Removable Media is a term that covers USB drives, CDs, and even plugable BYOD devices such as phones, cameras and tablets. Our interactive removable media training covers two main concepts: the safe use of removable media for legitimate purposes, and attacks hackers launch from removable media. Safe use includes the use of encryption, either before data is stored or on the device itself. Hacker attacks concentrate on malware and phishing messages that are often planted on “lost” USB drives and CDs scattered near a target organization.
A PCI-compliant security awareness program requires training regarding policies and procedures that keep cardholder data safe to be administered to all personnel upon hire and at least once a year. The topics in this module cover the essential cardholder data security requirements for all different payment environments; card present, card-not-present, mail, fax, online, and phone (individual or call center.)
Privacy and PII
This module discusses cloud services. It begins with an explanation of the term “cloud”, then covers how people interact with it on a daily basis. Then it describes different types of cloud service and the benefits and risks cloud creates for businesses. Finally, tips are provided for using cloud services in a safe and responsible way.
This training module begins with the definition of Data Retention and an explanation as to why some organizations need data retention plans (regulatory compliance, business needs, litigation). Then it covers data retention plans, lists some common types of data that are subject to data retention policies, and concludes with secure data disposal considerations.
This module introduces the concept of Data Security and why it is important. It outlines the risks posed by insecure data handling and emphasizes that data security is everyone’s responsibility. Important topics related to data security are covered in detail: Data Classification, Employee Training, Software security (antivirus and updates), and secure data storage, backup, and recovery.
This training covers secure disposal of sensitive data. It begins with explanation of what it means to “destroy data” and how data can be found in many forms and locations. Then it discusses reasons for data destruction followed by a description of some common data destruction methods.
Red Flag Rule
This module begins with a brief overview of the Red Flags Rule and its main purpose. It explains the requirement of having a written Identity Theft Prevention Program, and provides some important definitions from the regulation (financial institutions, creditors, covered accounts). Then the module covers all 4 steps of the Identity Theft Prevention Program in detail: Identifying Red Flags, Detecting Red Flags, Responding to Red Flags, and Updating the Program.

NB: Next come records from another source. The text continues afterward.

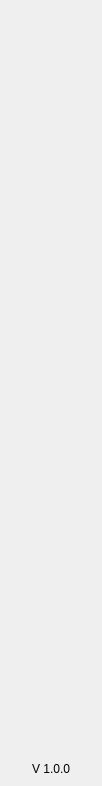
Old version of the form src/qt/bltg/forms/navmenuwidget.ui in the repository minerric/BLTG.
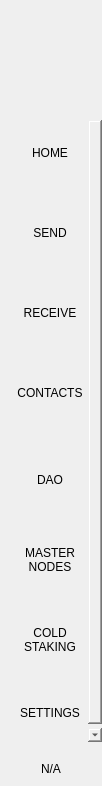
New version of the form.

What changed in the file:
```diff
--- a/src/qt/bltg/forms/navmenuwidget.ui
+++ b/src/qt/bltg/forms/navmenuwidget.ui
@@ -36,7 +36,7 @@
    </property>
    <item>
     <widget class="QWidget" name="navContainer_2" native="true">
-     <layout class="QVBoxLayout" name="navContainer" stretch="0,0,0,0,0,0,0,0,1,0,0">
+     <layout class="QVBoxLayout" name="navContainer" stretch="0,0,0,0">
       <property name="spacing">
        <number>0</number>
       </property>
@@ -75,6 +75,90 @@
        </widget>
       </item>
       <item>
+       <widget class="QScrollArea" name="scrollAreaNav">
+        <property name="sizePolicy">
+         <sizepolicy hsizetype="Expanding" vsizetype="Expanding">
+          <horstretch>0</horstretch>
+          <verstretch>0</verstretch>
+         </sizepolicy>
+        </property>
+        <property name="minimumSize">
+         <size>
+          <width>0</width>
+          <height>0</height>
+         </size>
+        </property>
+        <property name="styleSheet">
+         <string notr="true">QScrollBar {
+height:0px;
+ width:0px;
+}
+
+#scrollAreaNav{
+background-color:transparent;
+}</string>
+        </property>
+        <property name="horizontalScrollBarPolicy">
+         <enum>Qt::ScrollBarAlwaysOff</enum>
+        </property>
+        <property name="sizeAdjustPolicy">
+         <enum>QAbstractScrollArea::AdjustToContents</enum>
+        </property>
+        <property name="widgetResizable">
+         <bool>true</bool>
+        </property>
+        <property name="alignment">
+         <set>Qt::AlignLeading|Qt::AlignLeft|Qt::AlignTop</set>
+        </property>
+        <widget class="QWidget" name="scrollAreaNavVert">
+         <property name="geometry">
+          <rect>
+           <x>0</x>
+           <y>0</y>
+           <width>100</width>
+           <height>640</height>
+          </rect>
+         </property>
+         <property name="sizePolicy">
+          <sizepolicy hsizetype="Preferred" vsizetype="Expanding">
+           <horstretch>0</horstretch>
+           <verstretch>0</verstretch>
+          </sizepolicy>
+         </property>
+         <property name="minimumSize">
+          <size>
+           <width>0</width>
+           <height>0</height>
+          </size>
+         </property>
+         <property name="autoFillBackground">
+          <bool>false</bool>
+         </property>
+         <property name="styleSheet">
+          <string notr="true">#scrollAreaNavVert{
+background-color:transparent;
+}</string>
+         </property>
+         <layout class="QVBoxLayout" name="verticalLayout_3">
+          <property name="spacing">
+           <number>0</number>
+          </property>
+          <property name="sizeConstraint">
+           <enum>QLayout::SetDefaultConstraint</enum>
+          </property>
+          <property name="leftMargin">
+           <number>0</number>
+          </property>
+          <property name="topMargin">
+           <number>0</number>
+          </property>
+          <property name="rightMargin">
+           <number>0</number>
+          </property>
+          <property name="bottomMargin">
+           <number>0</number>
+          </property>
+          <item>
        <widget class="QToolButton" name="btnDashboard">
         <property name="minimumSize">
          <size>
@@ -83,7 +167,8 @@
          </size>
         </property>
         <property name="text">
-         <string/>
+             <string>HOME
+</string>
         </property>
         <property name="iconSize">
          <size>
@@ -111,7 +196,8 @@
          </size>
         </property>
         <property name="text">
-         <string/>
+             <string>SEND
+</string>
         </property>
         <property name="iconSize">
          <size>
@@ -136,7 +222,8 @@
          </size>
         </property>
         <property name="text">
-         <string/>
+             <string>RECEIVE
+</string>
         </property>
         <property name="checkable">
          <bool>true</bool>
@@ -155,7 +242,8 @@
          </size>
         </property>
         <property name="text">
-         <string/>
+             <string>CONTACTS
+</string>
         </property>
         <property name="iconSize">
          <size>
@@ -172,7 +260,7 @@
        </widget>
       </item>
       <item>
-       <widget class="QToolButton" name="btnPrivacy">
+           <widget class="QToolButton" name="btnGovernance">
         <property name="minimumSize">
          <size>
           <width>100</width>
@@ -180,7 +268,7 @@
          </size>
         </property>
         <property name="text">
-         <string/>
+             <string>DAO</string>
         </property>
         <property name="iconSize">
          <size>
@@ -205,7 +293,8 @@
          </size>
         </property>
         <property name="text">
-         <string/>
+             <string>MASTER
+NODES</string>
         </property>
         <property name="iconSize">
          <size>
@@ -230,7 +319,8 @@
          </size>
         </property>
         <property name="text">
-         <string/>
+             <string>COLD
+STAKING</string>
         </property>
         <property name="iconSize">
          <size>
@@ -255,7 +345,8 @@
          </size>
         </property>
         <property name="text">
-         <string/>
+             <string>SETTINGS
+</string>
         </property>
         <property name="iconSize">
          <size>
@@ -269,6 +360,10 @@
         <property name="autoExclusive">
          <bool>true</bool>
         </property>
+           </widget>
+          </item>
+         </layout>
+        </widget>
        </widget>
       </item>
       <item>
@@ -276,18 +371,27 @@
         <property name="orientation">
          <enum>Qt::Vertical</enum>
         </property>
+        <property name="sizeType">
+         <enum>QSizePolicy::Minimum</enum>
+        </property>
         <property name="sizeHint" stdset="0">
          <size>
           <width>20</width>
-          <height>40</height>
+          <height>20</height>
          </size>
         </property>
        </spacer>
       </item>
       <item alignment="Qt::AlignHCenter">
        <widget class="QLabel" name="labelVersion">
+        <property name="maximumSize">
+         <size>
+          <width>16777215</width>
+          <height>60</height>
+         </size>
+        </property>
         <property name="text">
-         <string>V 1.0.0</string>
+         <string notr="true">N/A</string>
         </property>
         <property name="alignment">
          <set>Qt::AlignBottom|Qt::AlignHCenter</set>
```
Left out of the diff: 2 changed lines with no effect on the pictures. Lines whose indentation alone changed are shown as unchanged.
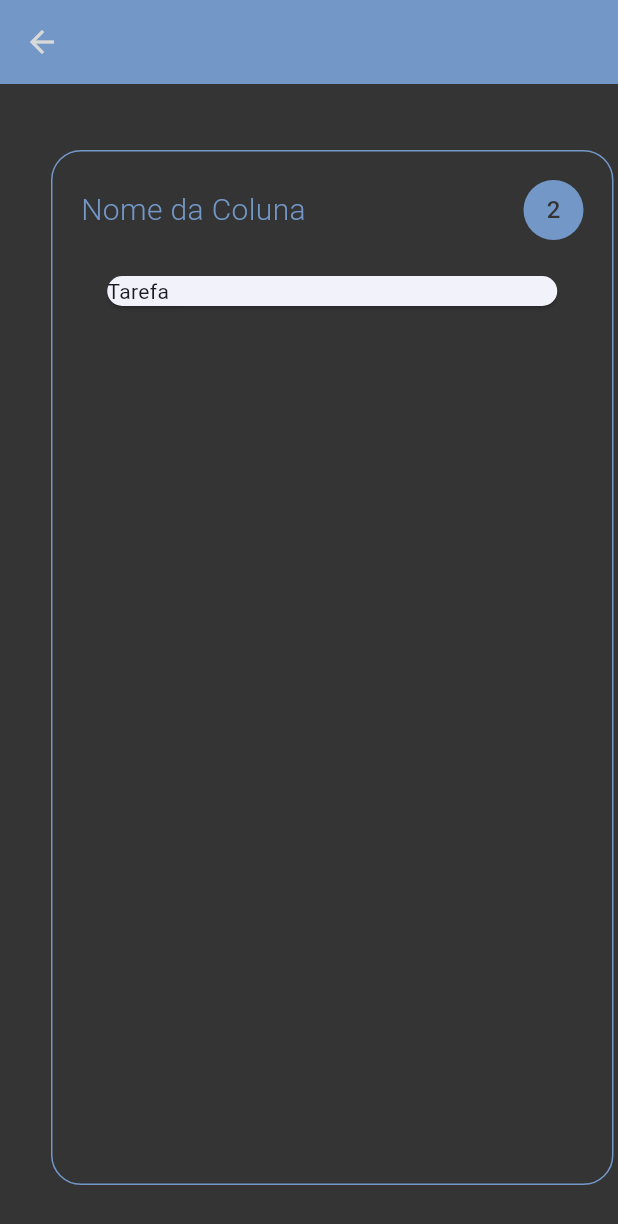
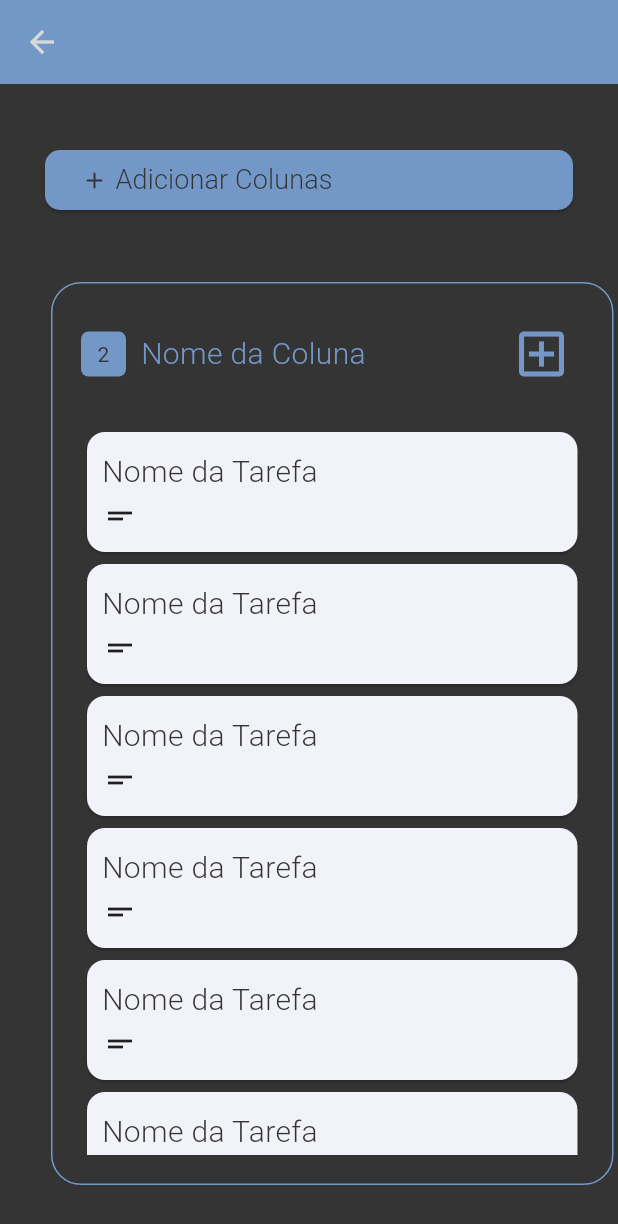
Before and after one commit to darllangomes/KanBoard, a Flutter app: the KanbanBoardView screen opened directly with empty values, on a phone screen of 412 x 824 dp. Shown: the top 1224 px of the screen. Run offline on Flutter 3.47's test engine with Material 3 defaults, Android fonts, the phone set to English and light mode, and no system bars; our stand-ins replace dio, jwt_decoder.

Commit message:
:lipstick: feat: criar estrutura dos cartões dentro das colunas

```diff
--- a/kandoard/lib/view/kanban_board_view.dart
+++ b/kandoard/lib/view/kanban_board_view.dart
@@ -33,14 +33,47 @@ class _KanbanBoardState extends State<KanbanBoardView> {
         ),
         backgroundColor: AppColors.blue,
       ),
-      body: ListView.builder(
+      body: Column(
+        children: [
+          Padding(
+            padding: const EdgeInsets.only(top: 40, left: 30, right: 30),
+            child: ElevatedButton(
+                style: ElevatedButton.styleFrom(
+                    shape: RoundedRectangleBorder(
+                        borderRadius: BorderRadius.circular(10)),
+                    backgroundColor: AppColors.blue),
+                child: Row(
+                  children: [
+                    Icon(
+                      Icons.add,
+                      color: AppColors.grey,
+                    ),
+                    const SizedBox(
+                      width: 5,
+                    ),
+                    Text(
+                      'Adicionar Colunas',
+                      style: TextStyle(
+                          fontSize: 18,
+                          color: AppColors.grey,
+                          fontWeight: FontWeight.w300),
+                    ),
+                  ],
+                ),
+                onPressed: () {
+                  print('Adicionar Coluna');
+                }),
+          ),
+          Expanded(
+            child: ListView.builder(
                 scrollDirection: Axis.horizontal,
                 itemCount: 5,
+                shrinkWrap: true,
                 itemBuilder: ((context, index) {
                   return Center(
                     child: Padding(
                       padding: const EdgeInsets.only(
-                    top: 40, left: 30, right: 30, bottom: 30),
+                          top: 40, left: 30, right: 20, bottom: 30),
                       child: Card(
                           color: AppColors.grey,
                           elevation: 0,
@@ -59,6 +92,24 @@ class _KanbanBoardState extends State<KanbanBoardView> {
                                       mainAxisAlignment:
                                           MainAxisAlignment.spaceBetween,
                                       children: [
+                                        Row(
+                                          children: [
+                                            Container(
+                                              width: 30,
+                                              height: 30,
+
+                                              decoration: BoxDecoration(color: AppColors.blue, borderRadius: BorderRadius.circular(5)),
+                                              child: Center(
+                                                child: Text(
+                                                  '2',
+                                                  style: TextStyle(
+                                                      color: AppColors.grey),
+                                                ),
+                                              ),
+                                            ),
+                                            const SizedBox(
+                                              width: 10,
+                                            ),
                                             Text(
                                               'Nome da Coluna',
                                               style: TextStyle(
@@ -66,68 +117,61 @@ class _KanbanBoardState extends State<KanbanBoardView> {
                                                   fontSize: 20,
                                                   fontWeight: FontWeight.w300),
                                             ),
-                                  CircleAvatar(
-                                    backgroundColor: AppColors.blue,
-                                    child: Text(
-                                      '2',
-                                      style: TextStyle(color: AppColors.grey),
+                                          ],
                                         ),
-                                  )
+                                        IconButton(
+                                            onPressed: () {
+                                              print('adicionar cartao');
+                                            },
+                                            icon: Icon(
+                                              Icons.add_box_outlined,
+                                              size: 40,
+                                              color: AppColors.blue,
+                                            ))
                                       ],
                                     ),
                                     const SizedBox(
                                       height: 20,
                                     ),
-                              Card(
-                                child:
-                                    SizedBox(width: 300, child: Text('Tarefa')),
+                                    Expanded(
+                                      child: ListView.builder(shrinkWrap: true, itemCount: 10, itemBuilder: (context, index){
+
+                                        return  Card(
+                                        child: SizedBox(
+                                            width: 375,
+                                            height: 80,
+                                            child: Padding(
+                                              padding: const EdgeInsets.all(10.0),
+                                              child: Column(
+                                                crossAxisAlignment:
+                                                    CrossAxisAlignment.start,
+                                                mainAxisAlignment:
+                                                    MainAxisAlignment.spaceEvenly,
+                                                children: [
+                                                  Text('Nome da Tarefa',
+                                                      style: TextStyle(
+                                                          color: AppColors.grey,
+                                                          fontSize: 20,
+                                                          fontWeight:
+                                                              FontWeight.w300)),
+                                                  Icon(Icons.short_text)
+                                                ],
+                                              ),
+                                            )),
+                                      );
+                                      }),
                                     )
                                   ],
                                 ),
                               ))),
                     ),
                   );
+
                 })),
-      // body: Center(
-      //   child: Padding(
-      //     padding: const EdgeInsets.only(top: 40, left: 30, right: 30),
-      //     child: Card(
-      //         color: AppColors.grey,
-      //         elevation: 0,
-      //         shape: RoundedRectangleBorder(
-      //             side: BorderSide(
-      //               color: AppColors.blue,
-      //             ),
-      //             borderRadius: BorderRadius.circular(20)),
-      //         child: SizedBox(
-      //             width: 375,
-      //             child: Padding(
-      //               padding: const EdgeInsets.all(20.0),
-      //               child: Column(
-      //                 children: [
-      //                   Row(
-      //                     mainAxisAlignment: MainAxisAlignment.spaceBetween,
-      //                     children: [
-      //                       Text(
-      //                         'Nome da Coluna',
-      //                         style: TextStyle(color: AppColors.blue, fontSize: 20, fontWeight: FontWeight.w300),
-      //                       ),
-      //                       CircleAvatar(
-      //                         backgroundColor: AppColors.blue,
-      //                         child: Text('2', style: TextStyle(color: AppColors.grey),),
-      //                       )
-      //                     ],
-      //                   ),
+          ),
+        ],
+      ),
 
-      //                   const SizedBox(height: 20,),
-
-      //                   Card(child: SizedBox(width: 300, child: Text('Tarefa')),)
-      //                 ],
-
-      //               ),
-      //             ))),
-      //   ),
-      // )
     );
   }
 }
```
Lines whose indentation alone changed are shown as unchanged.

Advanced Persistent Threat
This module explains the concept of APTs. It explains how to recognize APTS, why they are so dangerous, what motivates them, and what attack methods they use. A real APT attack is used to illustrate the danger of APTs and the lifecycle of a typical APT attack. Finally, some basic steps are outlined to help protect against APT attacks, including reporting suspicious activity and not sharing sensitive information.
This training provides an overview of the Gramm-Leach-Bliley Act (GLBA). It explains the purpose of the regulation and consequences of non-compliance. Three main sections of GLBA: Financial Privacy Rule, Safeguards Rule, and Pretexting Provisions, – are discussed in detail. Then the module explains the term Nonpublic Personal Information and provides common examples of it. Finally, it highlights the importance of following policies and procedures and provides some tips for maintaining the confidentiality and integrity of personal data.